|Title||An analysis of high cloud variability: imprints from the El Nio-Southern Oscillation|
|Publication Type||Journal Article|
|Year of Publication||2017|
|Authors||Li K.F, Su H., Mak S.N, Chang T.M, Jiang J.H, Norris J.R, Yung Y.L|
|Type of Article||Article|
|Keywords||circulation; climate; Cloud fraction; Deep convection; diurnal cycle; feedback; interannual variability; isccp; model; ocean; outgoing longwave radiation; principal component analysis; Sea surface temperature; sea-surface temperature; sensitivity|

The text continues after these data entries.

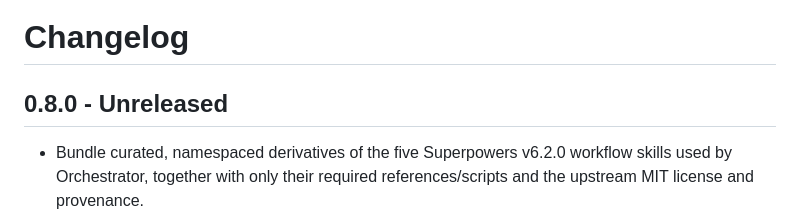
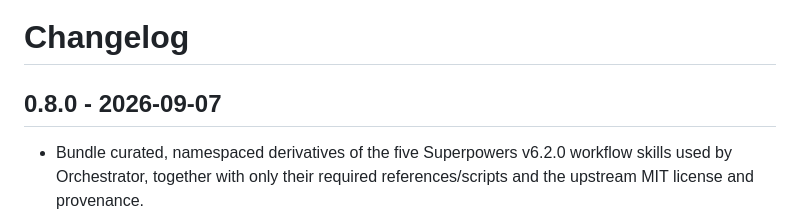
Before and after one commit to frankzhangtx/npm-orchestrator-plugin, a Markdown page: CHANGELOG.md, the part around the change. Rendered like a GitHub page.

Commit message:
Prepare 0.8.0 release

```diff
--- a/CHANGELOG.md
+++ b/CHANGELOG.md
@@ -1,6 +1,6 @@
 # Changelog
 
-## 0.8.0 - Unreleased
+## 0.8.0 - 2026-09-07
 
 - Bundle curated, namespaced derivatives of the five Superpowers v6.2.0
   workflow skills used by Orchestrator, together with only their required
```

Using data from the International Satellite Cloud Climatology Project (ISCCP), we examine how near-global (60A degrees N-60A degrees S) high cloud fraction varies over time in the past three decades. Our focus is on identifying dominant modes of variability and associated spatial patterns, and how they are related to sea surface temperature. By performing the principal component analysis, we find that the first two principal modes of high cloud distribution show strong imprints of the two types of El Nino-Southern Oscillation (ENSO)-the canonical ENSO and the ENSO Modoki. Comparisons between ISCCP data and 14 models from the Atmospheric Model Intercomparison Project Phase 5 (AMIP5) show that models simulate the spatial pattern and the temporal variations of high cloud fraction associated with the canonical ENSO very well but the magnitudes of the canonical ENSO vary among the models. Furthermore, the multi-model mean of the second principal mode in the AMIP5 simulations appears to capture the temporal behavior of the second mode but individual AMIP5 models show large discrepancies in capturing observed temporal variations. A new metric, defined by the relative variances of the first two principal components, suggests that most of the AMIP5 models overestimate the second principal mode of high clouds.
|Short Title||Clim. Dyn.|